Global Medical Tourism and the Impact of Covid-19 in 2020

This short survey has provided us with a useful layer of information and insight to gauge the outlook for the Medical Tourism sector in a post-COVID-19 world.

Looking through the eyes of both patients and providers, it is reasonable to conclude that medical tourism, whilst reeling from current travel bans, will take several more months to see any sort of return recovery. The uncertainties posed by 2021 look to further delay any sort of return to pre-COVID-19 levels of travel, especially as more lockdowns are enforced and second and third waves are occurring all over the world. This is not to mention the huge delays seen in getting the vaccinations processed – a task likely to go on for years to come.

Given the devastating impact the virus is having on local economies, not to mention the travel and hospitality industries, something will need to be done before the entire world is vaccinated with regards to the reopening of boarders and loosening of travel restrictions. Airlines and large hotel groups are likely to reach boiling point before the end of Q2 and to prevent the huge loss of jobs, it is likely that some travel easing will be in place which will allow a small fraction of the tourism industry to pick up where they left off. It is at this point we would expect to see a considerable uptick in travel from those Medical Tourists who have been putting off their overseas treatment.

We are predicting a 35-40% return to pre-COVID-19 levels by Q4 of 2020, with the full resumption not happening until well into 2022. Government incentives like ‘Vaccination Tourism’, where people travel overseas to be vaccinated during their quarantine period, are likely to gain some traction in 2021. However, such schemes rely heavily on some governments’ willingness to adopt this practice and many others failing to administer the vaccine to their population in an ordered and timely manner.

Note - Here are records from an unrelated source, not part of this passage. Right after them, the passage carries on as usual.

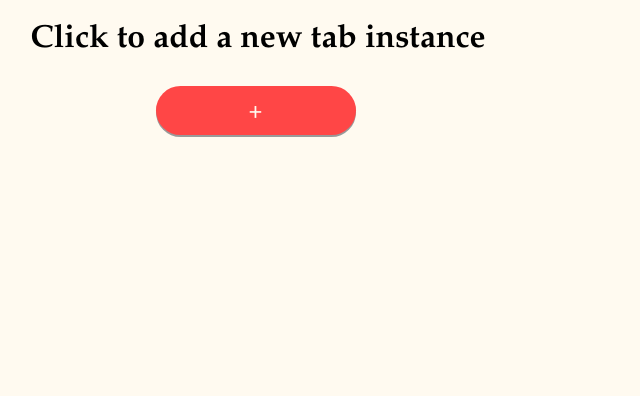
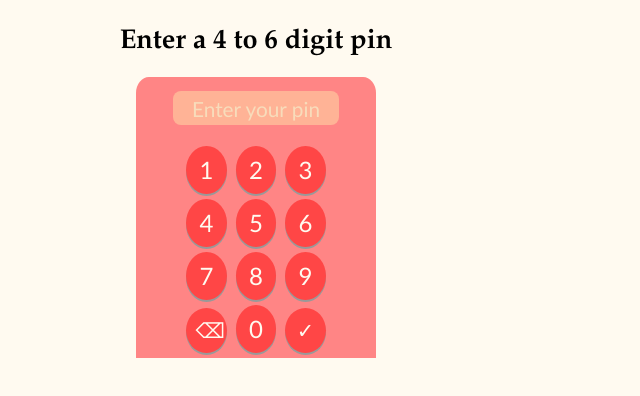
Before and after one commit to shahoodahmad/TabLock, a browser extension: page instance.html in a window 1280 px wide. Shown: the whole page, without its empty margins (0-640 px from the left). Drawn offline with Linux system fonts and the light colour scheme.

Commit message:
project break and testing

```diff
--- a/instance.css
+++ b/instance.css
@@ -9,9 +9,25 @@ h1{
 
 body {
   width: 500px;
-  max-height: 300px;
-  height: 300px;
+  max-height: 350px;
+  height: 350px;
   background-color: FloralWhite;
+}
+
+.pad-fr{
+  width: 500px;
+  height: 350px;
+  position: absolute;
+  padding: 0px;
+  border: 0px;
+  margin: 0px;
+}
+
+#container{
+  position: absolute;
+  margin: 0px;
+  padding: 0px;
+  border: 0px;
 }
 
 button {
@@ -57,6 +73,10 @@ button:active {
   background-color: #cf2b2b;
 }
 
+div {
+  position: relative;
+}
+
 #div{
   overflow-y: scroll;
   max-height: 200px;
--- a/instance.html
+++ b/instance.html
@@ -7,6 +7,7 @@
 
 
 <body id="body">
+  <div id="container">
   <center>
   <div id="mainDiv">
 
@@ -18,9 +19,9 @@
 
   </div>
   </center>
-
-
     <script type="text/javascript" src="instance.js"></script>
+  </div>
+  <iframe src="pinpad.html" class="pad-fr" id="pad-frm"></iframe>
 </body>
 
 
--- a/pinpad.css
+++ b/pinpad.css
@@ -1,5 +1,5 @@
 body {
-  width: 500px;
+  width: 480px;
   height: 300px;
   background-color: FloralWhite;
 }
--- a/pinpad.js
+++ b/pinpad.js
@@ -36,7 +36,7 @@ document.getElementById("pinpad").addEventListener("submit", function(){
     //toggle_lock(true);
     alert("New pin set");
     //swap = true;
-
+    window.location.replace("instance.html");
 
   } else if ((status) && (lPin == aPin)){
     //tab is locked on submit and correct pin entered
@@ -45,16 +45,20 @@ document.getElementById("pinpad").addEventListener("submit", function(){
     localStorage.setItem("status", false);
     //swap = true
     //toggle_lock(false);
+    window.location.replace("instance.html");
+
 
   } else {
     //tab is locked on submit and incorrect pin entered
     alert("Incorrect pin");
+    window.location.replace("instance.html");
+
   }
   window.location.replace("instance.html");
 });
 
 function swap(){
-    alert("yes");
+    //alert("yes");
     window.location.replace("instance.html");
   }
 
```
Also changed, not shown: instance.js (+9 -0 lines), pinpad.html (+2 -1 lines).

2021, sadly, is looking less likely to be the year the world freed itself of this virus and instead the year that the world began to get itself in order. And this is true for the Medical Tourism industry, as numbers will likely spike again in the summer (June-August), before dropping off towards the end of the year. Then, in 2022, we should expect to see a scramble for cosmetic and dental procedures from all those who have been putting them off and spending much time researching from the comfort of their makeshift home office.

For MyMediTravel, a relatively aggressive approach to cost saving was concluded in Q4 of 2020 and our focus has shifted towards future enhancements and features to improve the service we currently offer. Whilst we continue to update our inventory and to offer our patients and medical providers the best service possible, we do so with a lean operations team. Alongside whom sits our technology department who have scaled up in preparation for the rush of Medical Tourists in 2022.

Feel free to download our survey in PDF format and if you have any questions, you can email them to [email protected]